IT HAS TAKEN 18 years, but the
Virginia Forensic Science Board
has managed to sort through 530,000 old cases from between 1973 and 1988 in which investigators collected biological evidence in anticipation of the development of DNA testing technology.
That the investigators saved that evidence was both fortuitous and prophetic. Last week, the Virginia State Crime Commission announced the names of 13 individuals who had been wrongly convicted and had served time (a total of about 150 years among them) for crimes they didn’t commit.
One of the men didn’t live to hear the news that he’d been cleared. His case had been dismissed on a technicality, but his family said he lived under a cloud of suspicion even though he was innocent.
Some of these names may look familiar as the DNA testing that took place over the years proved their innocence and their stories were reported in the news:
Marvin Lamont Anderson, Bennett Barbour, Victor Anthony Burnette, Calvin Cunningham, Willie Neville Davidson, Garry Diamond, Thomas Haynesworth, Curtis Jasper Moore (deceased), Julius Earl Ruffin, Winston Scott, Philip Leon Thurman, Roy Watford III and Arthur Lee Whitfield.

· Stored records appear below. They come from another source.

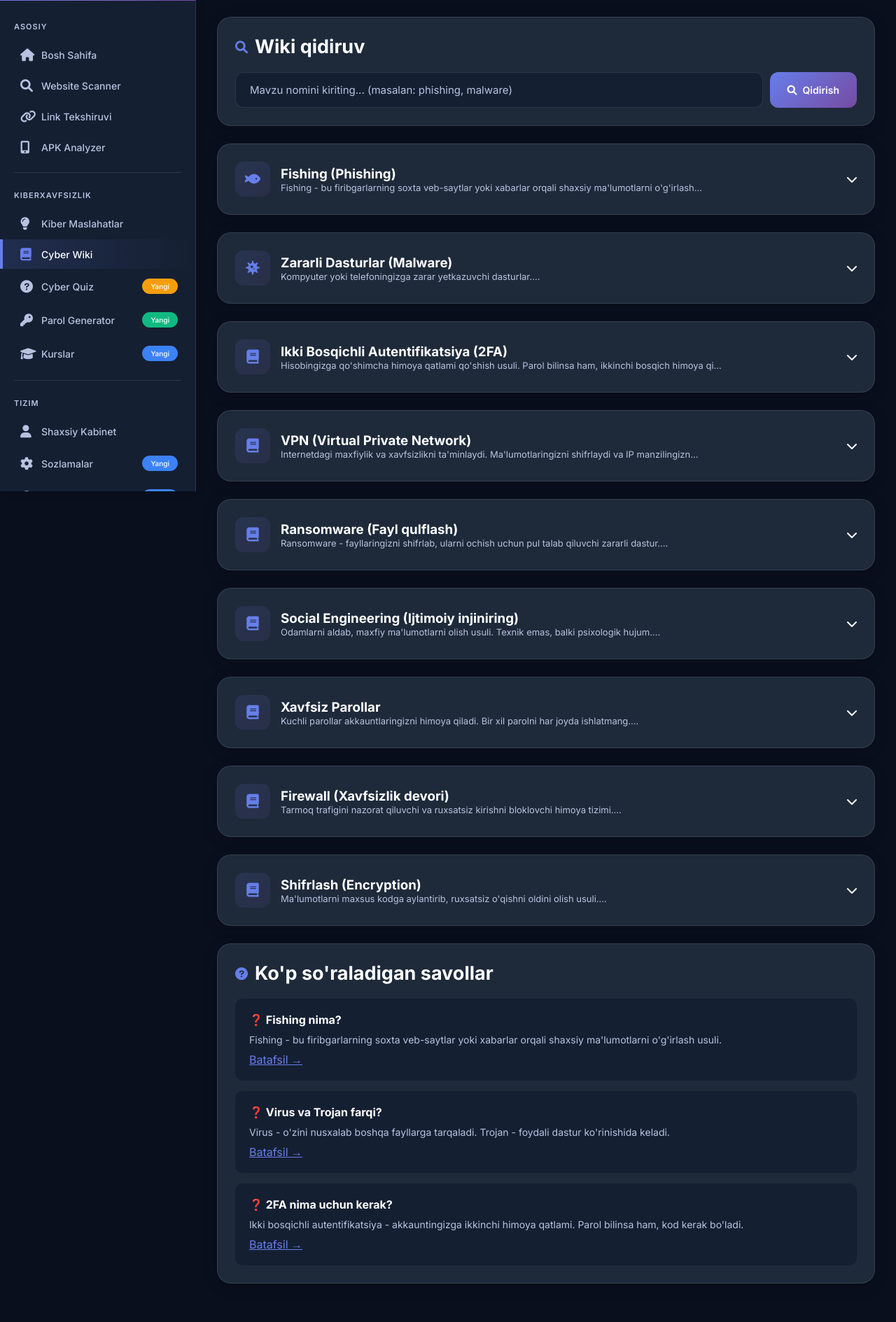
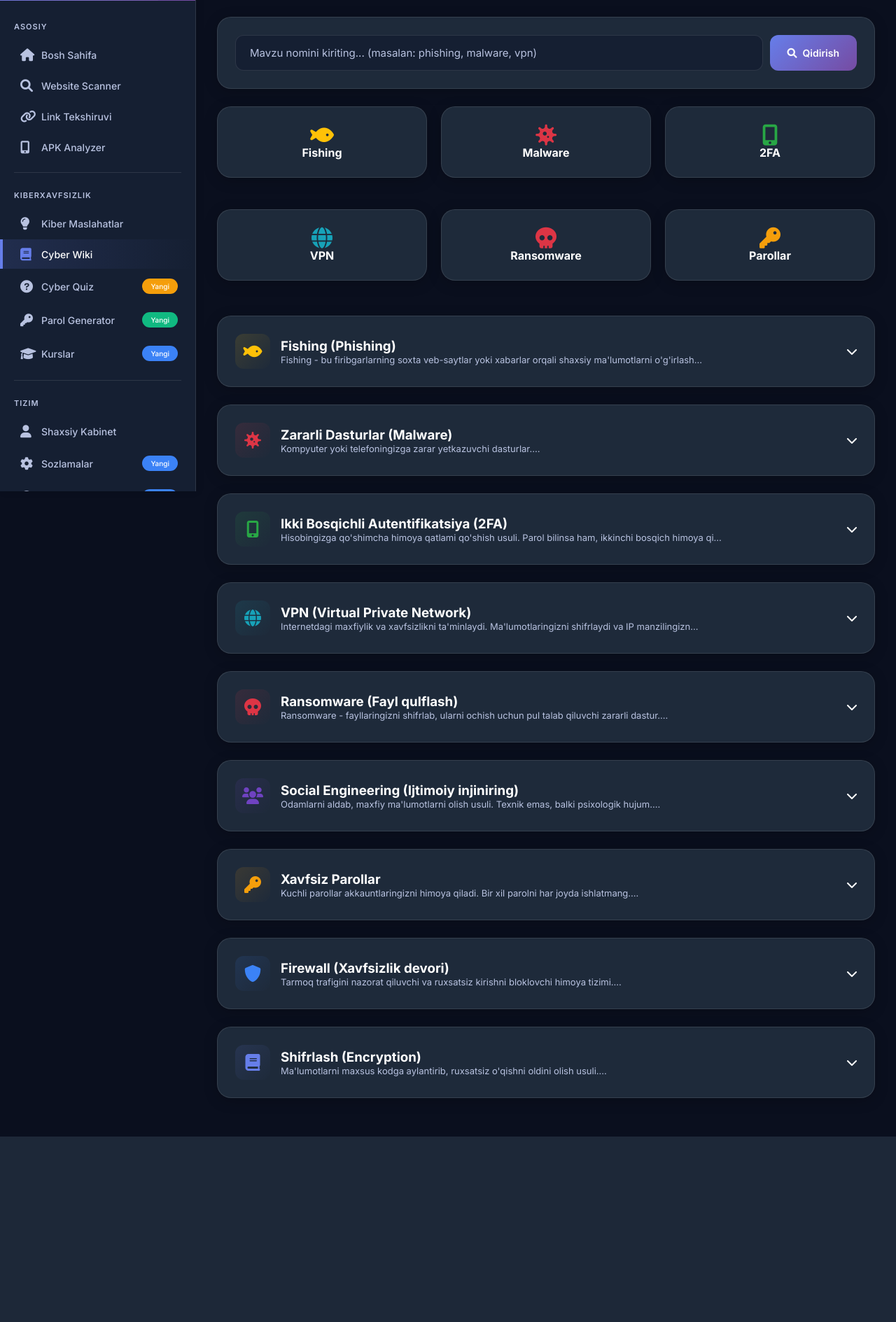
Before and after one commit to ISMATBEK/Sayt_xafsizligi, a Flask app: page /cyber-wiki in a window 1280 px wide. Shown: the part 98-1987 px from the top of the page at 70% size. After the commit the page ends 1722 px from the top, so only its background shows below. Run offline with Flask 3, Linux system fonts and the light colour scheme.

Commit message:
Update cyber_wiki.html

```diff
--- a/Sayt xafsizligi/templates/cyber_wiki.html
+++ b/Sayt xafsizligi/templates/cyber_wiki.html
@@ -4,27 +4,71 @@
 {% block page_subtitle %}Kiberxavfsizlik ensiklopediyasi{% endblock %}
 
 {% block content %}
+<!-- Qidiruv -->
 <div class="card">
-    <div class="card-title">
-        <i class="fas fa-search"></i>
-        <h2>Wiki qidiruv</h2>
-    </div>
-
     <div class="input-group">
-        <input type="text" id="wikiSearch" placeholder="Mavzu nomini kiriting... (masalan: phishing, malware)">
+        <input type="text" id="wikiSearch" placeholder="Mavzu nomini kiriting... (masalan: phishing, malware, vpn)">
         <button class="btn btn-primary" onclick="searchWiki()">
             <i class="fas fa-search"></i> Qidirish
         </button>
     </div>
 </div>
 
+<!-- Kategoriyalar -->
+<div class="grid-3" style="margin-bottom: 25px;">
+    <div class="card" style="text-align: center; cursor: pointer;" onclick="filterCategory('phishing')">
+        <i class="fas fa-fish" style="font-size: 30px; color: #ffc107;"></i>
+        <h4>Fishing</h4>
+    </div>
+    <div class="card" style="text-align: center; cursor: pointer;" onclick="filterCategory('malware')">
+        <i class="fas fa-virus" style="font-size: 30px; color: #dc3545;"></i>
+        <h4>Malware</h4>
+    </div>
+    <div class="card" style="text-align: center; cursor: pointer;" onclick="filterCategory('2fa')">
+        <i class="fas fa-mobile-alt" style="font-size: 30px; color: #28a745;"></i>
+        <h4>2FA</h4>
+    </div>
+    <div class="card" style="text-align: center; cursor: pointer;" onclick="filterCategory('vpn')">
+        <i class="fas fa-globe" style="font-size: 30px; color: #17a2b8;"></i>
+        <h4>VPN</h4>
+    </div>
+    <div class="card" style="text-align: center; cursor: pointer;" onclick="filterCategory('ransomware')">
+        <i class="fas fa-skull" style="font-size: 30px; color: #dc3545;"></i>
+        <h4>Ransomware</h4>
+    </div>
+    <div class="card" style="text-align: center; cursor: pointer;" onclick="filterCategory('password')">
+        <i class="fas fa-key" style="font-size: 30px; color: #f59e0b;"></i>
+        <h4>Parollar</h4>
+    </div>
+</div>
+
+<!-- Wiki kontent -->
 <div id="wikiContent">
     {% for key, wiki in cyber_wiki.items() %}
-    <div class="card wiki-card" data-topic="{{ key }}" onclick="toggleWiki('{{ key }}')">
-        <div style="display: flex; justify-content: space-between; align-items: center; cursor: pointer;">
+    <div class="card wiki-card" data-topic="{{ key }}" id="wiki-{{ key }}">
+        <div style="display: flex; justify-content: space-between; align-items: center; cursor: pointer;" onclick="toggleWiki('{{ key }}')">
             <div style="display: flex; align-items: center; gap: 15px;">
-                <div style="width: 50px; height: 50px; background: linear-gradient(135deg, #667eea20, #764ba220); border-radius: 12px; display: flex; align-items: center; justify-content: center;">
-                    <i class="fas fa-{% if key == 'phishing' %}fish{% elif key == 'malware' %}virus{% else %}book{% endif %}" style="color: var(--accent-primary); font-size: 20px;"></i>
+                <div style="width: 50px; height: 50px; background: linear-gradient(135deg,
+                    {% if key == 'phishing' %}#ffc10720
+                    {% elif key == 'malware' %}#dc354520
+                    {% elif key == '2fa' %}#28a74520
+                    {% elif key == 'vpn' %}#17a2b820
+                    {% elif key == 'ransomware' %}#dc354520
+                    {% elif key == 'social_engineering' %}#6f42c120
+                    {% elif key == 'password' %}#f59e0b20
+                    {% elif key == 'firewall' %}#3b82f620
+                    {% else %}#667eea20{% endif %}, transparent); border-radius: 12px; display: flex; align-items: center; justify-content: center;">
+                    <i class="fas fa-{% if key == 'phishing' %}fish{% elif key == 'malware' %}virus{% elif key == '2fa' %}mobile-alt{% elif key == 'vpn' %}globe{% elif key == 'ransomware' %}skull{% elif key == 'social_engineering' %}users{% elif key == 'password' %}key{% elif key == 'firewall' %}shield-alt{% else %}book{% endif %}"
+                       style="font-size: 24px; color:
+                       {% if key == 'phishing' %}#ffc107
+                       {% elif key == 'malware' %}#dc3545
+                       {% elif key == '2fa' %}#28a745
+                       {% elif key == 'vpn' %}#17a2b8
+                       {% elif key == 'ransomware' %}#dc3545
+                       {% elif key == 'social_engineering' %}#6f42c1
+                       {% elif key == 'password' %}#f59e0b
+                       {% elif key == 'firewall' %}#3b82f6
+                       {% else %}#667eea{% endif %};"></i>
                 </div>
                 <div>
                     <h3>{{ wiki.title }}</h3>
@@ -34,19 +78,20 @@
             <i class="fas fa-chevron-down" id="chevron-{{ key }}" style="transition: transform 0.3s;"></i>
         </div>
 
-        <div id="details-{{ key }}" style="display: none; margin-top: 20px;">
-            <div style="background: var(--bg-secondary); border-radius: 10px; padding: 20px;">
-                <p style="margin-bottom: 20px;">{{ wiki.description }}</p>
+        <div id="details-{{ key }}" style="display: none; margin-top: 25px;">
+            <div style="background: var(--bg-secondary); border-radius: 15px; padding: 25px;">
+                <p style="margin-bottom: 20px; line-height: 1.6;">{{ wiki.description }}</p>
 
+                <div class="grid-2" style="margin-bottom: 20px;">
                     {% if wiki.signs %}
-                <div style="margin-bottom: 20px;">
-                    <h4 style="margin-bottom: 10px; color: var(--accent-primary);">
+                    <div>
+                        <h4 style="margin-bottom: 15px; color: var(--warning);">
                             <i class="fas fa-exclamation-triangle"></i> Belgilari:
                         </h4>
                         <ul style="list-style: none;">
                             {% for sign in wiki.signs %}
-                        <li style="margin-bottom: 8px; display: flex; align-items: center; gap: 10px;">
-                            <i class="fas fa-times-circle" style="color: #ef4444; font-size: 12px;"></i>
+                            <li style="margin-bottom: 10px; display: flex; align-items: center; gap: 10px;">
+                                <i class="fas fa-times-circle" style="color: var(--danger); font-size: 14px;"></i>
                                 {{ sign }}
                             </li>
                             {% endfor %}
@@ -55,14 +100,14 @@
                     {% endif %}
 
                     {% if wiki.protection %}
-                <div style="margin-bottom: 20px;">
-                    <h4 style="margin-bottom: 10px; color: #10b981;">
+                    <div>
+                        <h4 style="margin-bottom: 15px; color: var(--success);">
                             <i class="fas fa-shield-alt"></i> Himoya usullari:
                         </h4>
                         <ul style="list-style: none;">
                             {% for prot in wiki.protection %}
-                        <li style="margin-bottom: 8px; display: flex; align-items: center; gap: 10px;">
-                            <i class="fas fa-check-circle" style="color: #10b981; font-size: 12px;"></i>
+                            <li style="margin-bottom: 10px; display: flex; align-items: center; gap: 10px;">
+                                <i class="fas fa-check-circle" style="color: var(--success); font-size: 14px;"></i>
                                 {{ prot }}
                             </li>
                             {% endfor %}
@@ -72,56 +117,93 @@
 
                     {% if wiki.types %}
                     <div>
-                    <h4 style="margin-bottom: 10px; color: #f59e0b;">
+                        <h4 style="margin-bottom: 15px; color: var(--info);">
                             <i class="fas fa-tags"></i> Turlari:
                         </h4>
                         <ul style="list-style: none;">
                             {% for type in wiki.types %}
-                        <li style="margin-bottom: 8px; display: flex; align-items: center; gap: 10px;">
-                            <i class="fas fa-tag" style="color: #f59e0b; font-size: 12px;"></i>
+                            <li style="margin-bottom: 10px; display: flex; align-items: center; gap: 10px;">
+                                <i class="fas fa-tag" style="color: var(--info); font-size: 14px;"></i>
                                 {{ type }}
                             </li>
                             {% endfor %}
                         </ul>
                     </div>
                     {% endif %}
+
+                    {% if wiki.methods %}
+                    <div>
+                        <h4 style="margin-bottom: 15px; color: var(--warning);">
+                            <i class="fas fa-cog"></i> Usullari:
+                        </h4>
+                        <ul style="list-style: none;">
+                            {% for method in wiki.methods %}
+                            <li style="margin-bottom: 10px; display: flex; align-items: center; gap: 10px;">
+                                <i class="fas fa-arrow-right" style="color: var(--warning); font-size: 14px;"></i>
+                                {{ method }}
+                            </li>
+                            {% endfor %}
+                        </ul>
+                    </div>
+                    {% endif %}
+
+                    {% if wiki.benefits %}
+                    <div>
+                        <h4 style="margin-bottom: 15px; color: var(--success);">
+                            <i class="fas fa-plus-circle"></i> Afzalliklari:
+                        </h4>
+                        <ul style="list-style: none;">
+                            {% for benefit in wiki.benefits %}
+                            <li style="margin-bottom: 10px; display: flex; align-items: center; gap: 10px;">
+                                <i class="fas fa-check" style="color: var(--success); font-size: 14px;"></i>
+                                {{ benefit }}
+                            </li>
+                            {% endfor %}
+                        </ul>
+                    </div>
+                    {% endif %}
+
+                    {% if wiki.risks %}
+                    <div>
+                        <h4 style="margin-bottom: 15px; color: var(--danger);">
+                            <i class="fas fa-exclamation-circle"></i> Xavflari:
+                        </h4>
+                        <ul style="list-style: none;">
+                            {% for risk in wiki.risks %}
+                            <li style="margin-bottom: 10px; display: flex; align-items: center; gap: 10px;">
+                                <i class="fas fa-times" style="color: var(--danger); font-size: 14px;"></i>
+                                {{ risk }}
+                            </li>
+                            {% endfor %}
+                        </ul>
+                    </div>
+                    {% endif %}
+                </div>
+
+                <!-- Tashqi havolalar -->
+                <div style="border-top: 1px solid rgba(255,255,255,0.1); padding-top: 20px;">
+                    <h4 style="margin-bottom: 15px;">
+                        <i class="fas fa-external-link-alt"></i> Qo'shimcha ma'lumotlar:
+                    </h4>
+
+                    <div style="display: flex; gap: 15px; flex-wrap: wrap;">
+                        {% if wiki.wiki_link %}
+                        <a href="{{ wiki.wiki_link }}" target="_blank" class="btn btn-outline" style="padding: 10px 20px;">
+                            <i class="fab fa-wikipedia-w"></i> Vikipediya (O'zbek)
+                        </a>
+                        {% endif %}
+
+                        {% for link in wiki.external_links %}
+                        <a href="{{ link.url }}" target="_blank" class="btn btn-outline" style="padding: 10px 20px;">
+                            <i class="fas fa-external-link-alt"></i> {{ link.title }}
+                        </a>
+                        {% endfor %}
+                    </div>
+                </div>
             </div>
         </div>
     </div>
     {% endfor %}
-</div>
-
-<div class="card">
-    <div class="card-title">
-        <i class="fas fa-question-circle"></i>
-        <h2>Ko'p so'raladigan savollar</h2>
-    </div>
-
-    <div style="display: grid; gap: 15px;">
-        <div style="background: var(--bg-secondary); border-radius: 10px; padding: 20px;">
-            <h4 style="margin-bottom: 10px;">❓ Fishing nima?</h4>
-            <p style="color: var(--text-secondary); font-size: 14px; margin-bottom: 10px;">
-                Fishing - bu firibgarlarning soxta veb-saytlar yoki xabarlar orqali shaxsiy ma'lumotlarni o'g'irlash usuli.
-            </p>
-            <a href="#" onclick="toggleWiki('phishing'); return false;" style="color: var(--accent-primary);">Batafsil →</a>
-        </div>
-
-        <div style="background: var(--bg-secondary); border-radius: 10px; padding: 20px;">
-            <h4 style="margin-bottom: 10px;">❓ Virus va Trojan farqi?</h4>
-            <p style="color: var(--text-secondary); font-size: 14px; margin-bottom: 10px;">
-                Virus - o'zini nusxalab boshqa fayllarga tarqaladi. Trojan - foydali dastur ko'rinishida keladi.
-            </p>
-            <a href="#" onclick="toggleWiki('malware'); return false;" style="color: var(--accent-primary);">Batafsil →</a>
-        </div>
-
-        <div style="background: var(--bg-secondary); border-radius: 10px; padding: 20px;">
-            <h4 style="margin-bottom: 10px;">❓ 2FA nima uchun kerak?</h4>
-            <p style="color: var(--text-secondary); font-size: 14px; margin-bottom: 10px;">
-                Ikki bosqichli autentifikatsiya - akkauntingizga ikkinchi himoya qatlami. Parol bilinsa ham, kod kerak bo'ladi.
-            </p>
-            <a href="#" style="color: var(--accent-primary);">Batafsil →</a>
-        </div>
-    </div>
 </div>
 
 <script>
@@ -141,18 +223,51 @@ function toggleWiki(topic) {
 function searchWiki() {
     const searchTerm = document.getElementById('wikiSearch').value.toLowerCase();
     const cards = document.querySelectorAll('.wiki-card');
+    let found = false;
 
     cards.forEach(card => {
-        const topic = card.dataset.topic;
-        if (topic.includes(searchTerm) || searchTerm === '') {
+        const text = card.textContent.toLowerCase();
+        if (text.includes(searchTerm) || searchTerm === '') {
             card.style.display = 'block';
+            found = true;
+        } else {
+            card.style.display = 'none';
+        }
+    });
+
+    if (!found && searchTerm !== '') {
+        alert('Hech narsa topilmadi. Boshqa so\'z bilan qidirib ko\'ring.');
+    }
+}
+
+function filterCategory(category) {
+    // Kategoriya bo'yicha filtr
+    const cards = document.querySelectorAll('.wiki-card');
+    cards.forEach(card => {
+        if (card.id === 'wiki-' + category) {
+            card.style.display = 'block';
+            // Avtomatik ochish
+            const details = document.getElementById('details-' + category);
+            const chevron = document.getElementById('chevron-' + category);
+            if (details.style.display === 'none') {
+                details.style.display = 'block';
+                chevron.style.transform = 'rotate(180deg)';
+            }
         } else {
             card.style.display = 'none';
         }
     });
 }
 
-// Enter tugmasini bosganda qidirish
+// Reset filter
+function resetFilter() {
+    const cards = document.querySelectorAll('.wiki-card');
+    cards.forEach(card => {
+        card.style.display = 'block';
+    });
+}
+
+// Enter tugmasi bilan qidirish
 document.getElementById('wikiSearch').addEventListener('keypress', function(e) {
     if (e.key === 'Enter') {
         searchWiki();
```
Lines whose indentation alone changed are shown as unchanged.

This saga gives credence to the adage that “the wheels of justice turn slowly,” but it also shows that they do turn and may eventually reach a just conclusion. It also demonstrates that perseverance pays off, particularly when the task at hand is incredibly daunting—and important.
One name that isn’t on the list is Earl Washington Jr., whose case established the importance of the backlog DNA testing and also spurred changes in Virginia law. Washington was convicted in 1984 of a 1982 rape and murder in Culpeper. Attention focused on the intellectually disabled Washington, whose condition caused him to tell authority figures, in this case the police, what they wanted to hear. What they heard was his coerced confession to the crime.
He tried to recant and pleaded not guilty, but was convicted and sentenced to death. Days before his scheduled execution in September 1985, Washington’s story was shared—by another death row inmate—with lawyers who won him a stay of execution.
Still in prison eight years later, DNA testing excluded Washington as a suspect, but the three-week deadline on introducing post-conviction evidence, imposed by Virginia’s infamous 21-day rule, had long passed. In 2001, after serving 16 years, Washington was pardoned by then-Gov. Jim Gilmore and finally released.
It was also in 2001 that the old 530,000 evidence-preserved cases were discovered, and samples tested by 2004 would eventually lead to the exoneration of six of the men named above, according to the Crime Commission report. Meanwhile, as a direct result of the Earl Washington case, the General Assembly revised the 21-day rule to allow the introduction of biological evidence.
Justice done late is better than justice done never. But nothing brings back the decades lost to unjust incarceration, not even large monetary awards. Washington received at least $1 million and reportedly as much as $2 million from the Commonwealth of Virginia for his wrongful conviction.
In a situation that rings similar to thousands of backlogged rape kits that the state has spent years testing and cataloging, notifying individuals whose case files included the old DNA samples and whose convictions were deemed worthy of review proved extraordinarily difficult and time-consuming. Some of those cases were 45 years old.
As the process wound down, those who remained incarcerated in Virginia were relatively easy to find. But over the years, others who completed their sentences may have moved out of state, left the country, changed their names, or died. Date-of-birth or Social Security information proved difficult or impossible to find. And how do you begin to locate that particular John Smith?
As crime commission staff member Christina Barnes Arrington said, this project has changed the lives of the 12 living former convicts and the 13 families involved. All were convicted of sex offenses and all but two were convicted based on mistaken witness identification. Until they were cleared, all were subject to inclusion on the state’s sexual offender registry.
In some cases, the actual perpetrator of the crime was identified thanks to these DNA database additions, and new leads in cold cases were generated.
Those involved in this long and challenging project should be commended for seeing it through. There’s no justice in doing time for a crime one didn’t commit.